oldfred
May 14th, 2018, 04:11 AM
It looks like Arch puts some boot files into the ESP?

This works for me (as long as flash drive is not plugged in and then drive is hd1)


menuentry "Ubuntu 18.04 Bionic (on /dev/sda4)" {
set root=(hd0,gpt4)
linux /vmlinuz root=/dev/sda4 ro quiet splash
initrd /initrd.img
}

Cavsfan
May 14th, 2018, 03:25 PM
It looks like Arch puts some boot files into the ESP?

This works for me (as long as flash drive is not plugged in and then drive is hd1)


menuentry "Ubuntu 18.04 Bionic (on /dev/sda4)" {
set root=(hd0,gpt4)
linux /vmlinuz root=/dev/sda4 ro quiet splash
initrd /initrd.img
}


I guess Arch does. I backed up Xenial and Bionic so here is the folder:

root@cavsfan-Bionic-Beaver:/boot/efi/EFI# ls
Arch_grub bionic Boot Microsoft ubuntu xenial


I'll give that a try.

So, on Ubuntu a simple sudo grub-install /dev/sdc will work?
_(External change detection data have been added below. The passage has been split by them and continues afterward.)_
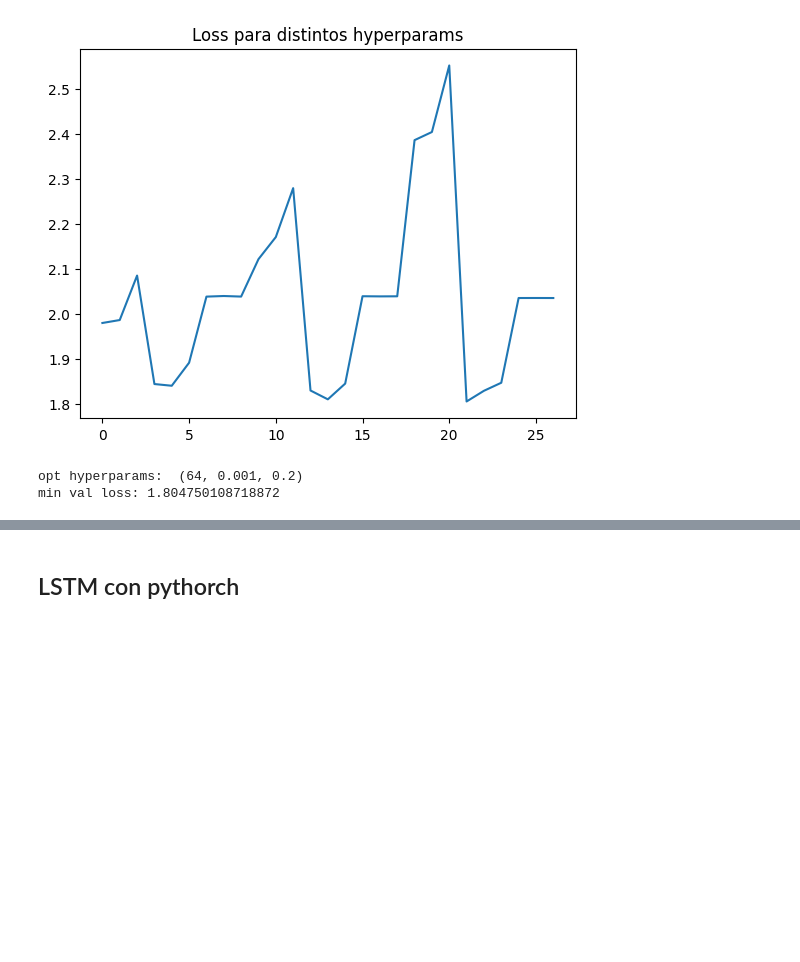
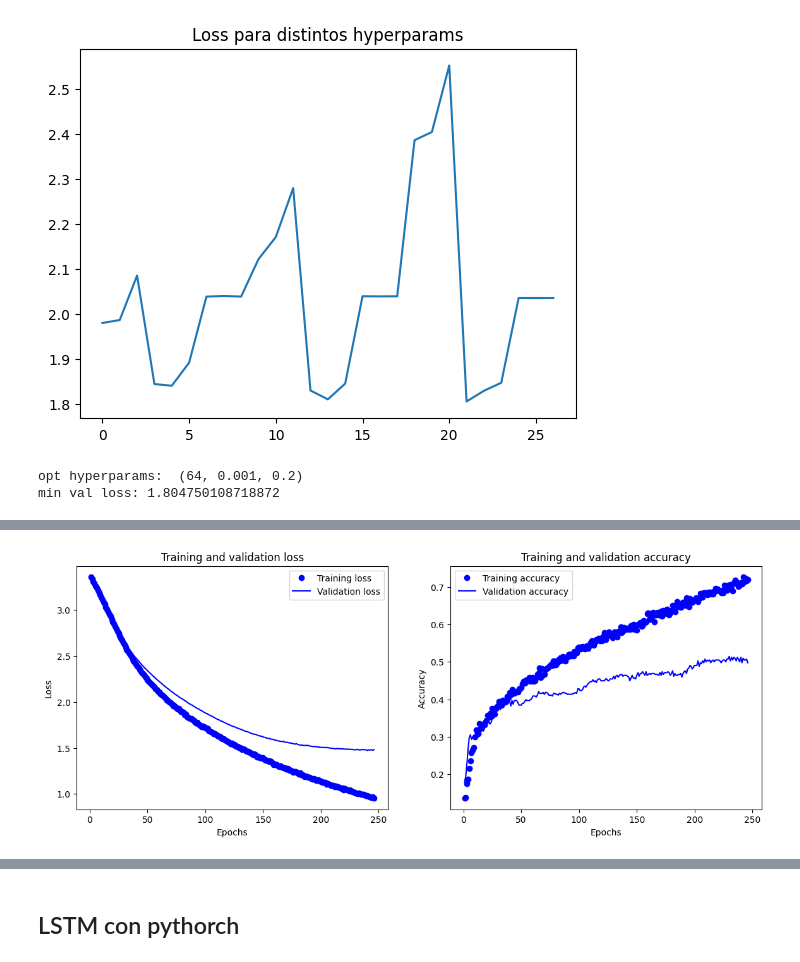
Before and after one commit to castillocande/speech-emotion-recognition-ml, a Jupyter notebook: prueba.ipynb, the cells around one changed output, grey strips where cells are left out. Cells and saved outputs as stored; diff of their text form; code cells hidden in the pictures; blank space fills up the shorter version.

```diff
--- a/prueba.ipynb
+++ b/prueba.ipynb
@@ -494,7 +530,8 @@ print("train")
 #y_valid_ohe = one_hot_encoder(y_valid)
 #y_test_ohe = one_hot_encoder(y_test)
 
-R = lstm.rnnLSTM(X_train, y_train_ohe, lr=0.001, dropout_rate=0.2)
-R.train(X_train, y_train_ohe, X_valid, y_valid_ohe, epochs=50, batch_size=64)
+R = lstm.rnnLSTM(X_train, y_train_ohe, lr=0.001, dropout_rate=0.2, patience=6)
+R.train(X_train, y_train_ohe, X_valid, y_valid_ohe, epochs=500, batch_size=64)
+R.plot_learning_curves()
 # %% [output]
 train
@@ -520,3 +554,4 @@ Epoch 9/50
+[figure, added]
 # %%
 print("test")
 test_loss, test_accuracy = R.evaluate(X_test, y_test_ohe)
```
Also changed, not shown: parts of 6 cells of this notebook, 1 other file.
I know it does not work on Arch, It requires the long command:

sudo grub-install --target=x86_64-efi --efi-directory=/boot/EFI/Arch_grub --bootloader-id=Arch_grub

oldfred
May 14th, 2018, 05:18 PM
If you look at this the standard grub-install has the many option parameters.
man grub-install
info grub-install.

I have in my notes many versions of grub-install with different parameters, but most are example of just installing grub to a flash drive, so I can just boot ISO, creating my own grub.cfg to loopmount the ISOs.